Thursday, November 29, 2012
At the beginning of 2012, I wrote an article entitled “Cashless Society: India Implements First Biometric ID Program for all of its 1.2 Billion Residents,” where I detailed the Indian UID program being implemented for purposes of “cutting down on corruption” in the distribution of social welfare benefits.
At the time, I wrote in the introduction to the article, “However, current events in India should serve not just as a warning, but also as a foreshadowing of the events to come in the Western world, specifically the United States.” But, while this statement was clearly not an outlandish claim, the fact is that the Indian UID is very similar to programs which are in operation all over the country and that have been operating since at least late 1998.
In some areas like Los Angeles, New York, Connecticut, Illinois, Massachusetts, Texas, Arizona, New Jersey, and California, the slow emergence of the UID-style program for food stamp recipients is clearly evident. Many other areas of the country are considering the implementation of the program as well such as Florida, Maryland, Michigan, South Carolina, Mississippi, and Pennsylvania.

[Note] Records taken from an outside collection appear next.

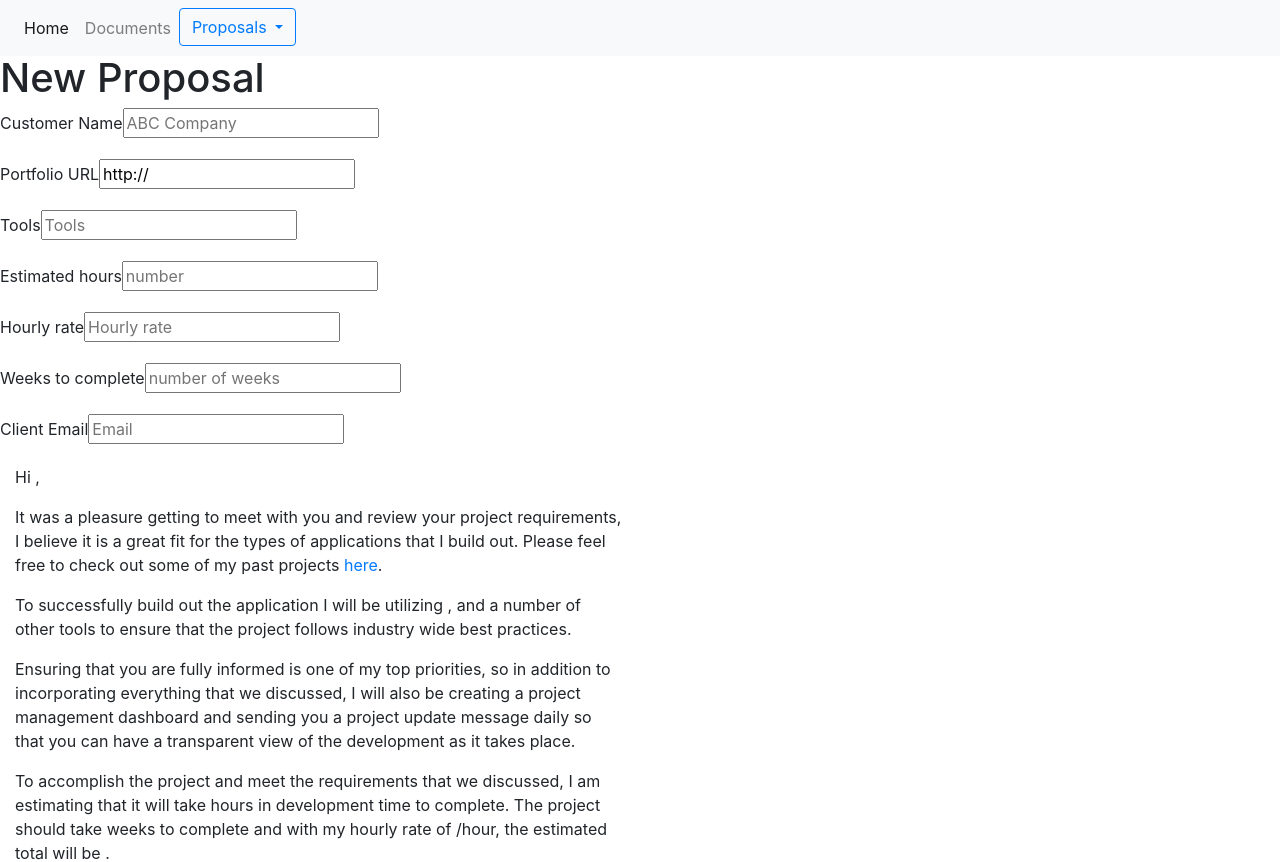
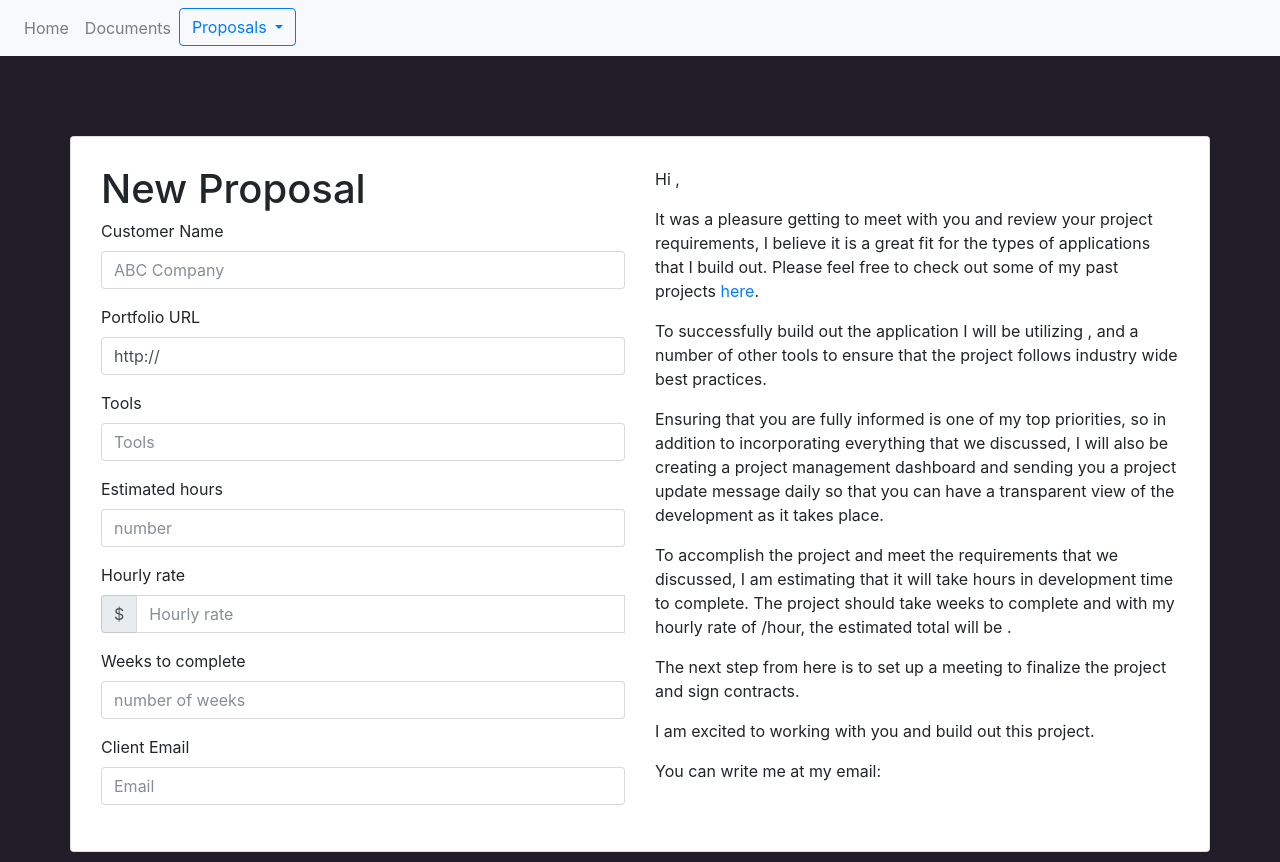
Before and after one commit to jorgeAM/appRailsAngular, an Angular app: page /proposals/new in a window 1280 px wide. Shown: the top 862 px of the page. Built offline with nearby package versions, Linux system fonts and the light colour scheme.

Commit message:
diseño a componente de new-proposal

```diff
--- a/src/app/app.component.css
+++ b/src/app/app.component.css
@@ -0,0 +1,3 @@
+.app-body{
+	margin-top: 80px;
+}
--- a/src/app/app.component.html
+++ b/src/app/app.component.html
@@ -1,7 +1,7 @@
 <nav class="navbar navbar-expand-lg navbar-light bg-light">
   <div class="collapse navbar-collapse" id="navbarNav">
     <ul class="navbar-nav">
-      <li class="nav-item active">
+      <li class="nav-item">
         <a class="nav-link" routerLink="/home" routerLinkActive="active">Home</a>
       </li>
       <li class="nav-item">
@@ -23,4 +23,6 @@
   </div>
 </nav>
 
-<router-outlet></router-outlet>
+<div class="app-body">
+  <router-outlet></router-outlet>
+</div>
--- a/src/app/documents/documents.component.css
+++ b/src/app/documents/documents.component.css
@@ -0,0 +1,3 @@
+.white{
+	color: white;
+}
--- a/src/app/documents/documents.component.html
+++ b/src/app/documents/documents.component.html
@@ -1,4 +1,18 @@
-<h1>Documentos</h1>
-<div *ngFor="let document of documents">
-	<h3>{{ document.title }}</h3>
+<div class="container">
+	<h1 class="white">Documentos</h1>
+	<div *ngFor="let document of documents">
+
+		<div class="card">
+		  <img class="card-img-top" src="{{document.image_url}}" alt="Card image cap">
+		  <div class="card-body">
+		    <h4 class="card-title">{{ document.title }}</h4>
+		    <p class="card-text">{{document.description}}</p>
+		    <div>
+		    	<a href="{{document.file_url}}" class="btn btn-lg btn-primary">Download File</a>
+		    </div>
+		    <p class="card-text"><small class="text-muted">{{document.update_at}}</small></p>
+		  </div>
+		</div>
+
+	</div>
 </div>
--- a/src/app/homepage/homepage.component.html
+++ b/src/app/homepage/homepage.component.html
@@ -1 +1 @@
-<h1>{{ title }}</h1>
+<h1 class="white">{{ title }}</h1>
--- a/src/app/proposal/proposal-list.component.html
+++ b/src/app/proposal/proposal-list.component.html
@@ -1,4 +1,4 @@
-<h1>Proposal List</h1>
+<h1 class="white">Proposal List</h1>
 <div *ngFor="let proposal of proposals">
 	<a routerLink="/proposal/{{proposal.id}}">{{proposal.customer}}</a>
 </div>
--- a/src/app/proposal/proposal-new.component.css
+++ b/src/app/proposal/proposal-new.component.css
@@ -0,0 +1,3 @@
+.form-container{
+	padding: 30px;
+}
--- a/src/app/proposal/proposal-new.component.html
+++ b/src/app/proposal/proposal-new.component.html
@@ -1,70 +1,78 @@
+<div class="container card form-container">
+	<div class="row">
+
+		<div class="col-md-6">
 			<h1>New Proposal</h1>
 			<div>
 				<form #proposalForm="ngForm">
 					<div class="form-group">
 						<label for="customer">Customer Name</label>
-			<input type="text" id="customer" placeholder="ABC Company" required name="customer"
+						<input type="text" class="form-control" id="customer" placeholder="ABC Company" required name="customer"
 							#customer='ngModel' [(ngModel)]="proposal.customer">
 						<!--validación(pristine es del propio angular)-->
-			<div [hidden]="customer.valid || customer.pristine">
+						<div [hidden]="customer.valid || customer.pristine" class="alert alert-danger">
 							El cliente es requerido
 						</div>
 					</div>
 
 					<div class="form-group">
 						<label for="portfolio_url">Portfolio URL</label>
-			<input type="text" id="portfolio_url" required name="portfolio_url" #portfolio_url='ngModel' [(ngModel)]="proposal.portfolio_url">
+						<input type="text" class="form-control" id="portfolio_url" required name="portfolio_url" #portfolio_url='ngModel' [(ngModel)]="proposal.portfolio_url">
 						<!--validación(pristine es del propio angular)-->
-			<div [hidden]="portfolio_url.valid || portfolio_url.pristine">
+						<div [hidden]="portfolio_url.valid || portfolio_url.pristine" class="alert alert-danger">
 							El protafolio es requerido
 						</div>
 					</div>
 
 					<div class="form-group">
 						<label for="tools">Tools</label>
-			<input type="text" id="tools" placeholder="Tools" required name="tools" #tools='ngModel' [(ngModel)]="proposal.tools">
+						<input type="text" class="form-control" id="tools" placeholder="Tools" required name="tools" #tools='ngModel' [(ngModel)]="proposal.tools">
 						<!--validación(pristine es del propio angular)-->
-			<div [hidden]="tools.valid || tools.pristine">
+						<div [hidden]="tools.valid || tools.pristine" class="alert alert-danger">
 							Las herramientas son requeridas
 						</div>
 					</div>
 
 					<div class="form-group">
 						<label for="estimated_hours">Estimated hours</label>
-			<input type="number" id="estimated_hours" placeholder="number" required name="estimated_hours" #estimated_hours='ngModel' [(ngModel)]="proposal.estimated_hours">
+						<input type="number" class="form-control" id="estimated_hours" placeholder="number" required name="estimated_hours" #estimated_hours='ngModel' [(ngModel)]="proposal.estimated_hours">
 						<!--validación(pristine es del propio angular)-->
-			<div [hidden]="estimated_hours.valid || estimated_hours.pristine">
+						<div [hidden]="estimated_hours.valid || estimated_hours.pristine" class="alert alert-danger">
 							Las horas estimadas son requeridas
 						</div>
 					</div>
 
 					<div class="form-group">
 						<label for="hourly_rate">Hourly rate</label>
-			<input type="number" id="hourly_rate" placeholder="Hourly rate" required name="hourly_rate" #hourly_rate='ngModel' [(ngModel)]="proposal.hourly_rate">
+						<div class="input-group mb-2 mr-sm-2 mb-sm-">
+							<div class="input-group-addon">$</div>
+							<input type="number" class="form-control" id="hourly_rate" placeholder="Hourly rate" required name="hourly_rate" #hourly_rate='ngModel' [(ngModel)]="proposal.hourly_rate">
 							<!--validación(pristine es del propio angular)-->
-			<div [hidden]="hourly_rate.valid || hourly_rate.pristine">
+							<div [hidden]="hourly_rate.valid || hourly_rate.pristine" class="alert alert-danger">
 								La tarifa por horas es requerida
+							</div>
 						</div>
 					</div>
 
 					<div class="form-group">
 						<label for="weeks_to_complete">Weeks to complete</label>
-			<input type="number" id="weeks_to_complete" placeholder="number of weeks" required name="weeks_to_complete" #weeks_to_complete='ngModel' [(ngModel)]="proposal.weeks_to_complete">
+						<input type="number" class="form-control" id="weeks_to_complete" placeholder="number of weeks" required name="weeks_to_complete" #weeks_to_complete='ngModel' [(ngModel)]="proposal.weeks_to_complete">
 						<!--validación(pristine es del propio angular)-->
-			<div [hidden]="weeks_to_complete.valid || weeks_to_complete.pristine">
+						<div [hidden]="weeks_to_complete.valid || weeks_to_complete.pristine" class="alert alert-danger">
 							El numero de semanas es necesario
 						</div>
 					</div>
 
 					<div class="form-group">
 						<label for="client_email">Client Email</label>
-			<input type="email" id="client_email" placeholder="Email" required name="client_email" #client_email='ngModel' [(ngModel)]="proposal.client_email">
+						<input type="email" class="form-control" id="client_email" placeholder="Email" required name="client_email" #client_email='ngModel' [(ngModel)]="proposal.client_email">
 						<!--validación(pristine es del propio angular)-->
-			<div [hidden]="client_email.valid || client_email.pristine">
+						<div [hidden]="client_email.valid || client_email.pristine" class="alert alert-danger">
 							El correo es requerido
 						</div>
 					</div>
 				</form>
+			</div>
 		</div>
 
 		<div class="col-md-6">
@@ -91,3 +99,6 @@
 				<p>You can write me at my email: {{proposal.client_email}}</p>
 			</div>
 		</div>
+
+	</div>
+</div>
--- a/src/styles.css
+++ b/src/styles.css
@@ -1 +1,8 @@
 /* You can add global styles to this file, and also import other style files */
+body{
+	background: #211D29;
+}
+
+.white{
+	color: white;
+}
```
Lines whose indentation alone changed are shown as unchanged.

Like the Indian UID program, the roll-out of the American system will require the fingerprinting of individuals receiving food stamps under the guise of reducing fraud. Yet, like the early status of the Japanese version of the UID, the Juki-Net, the emerging American system is currently being implemented on a state-wide or local basis (county or city), with no administration by the US Federal government.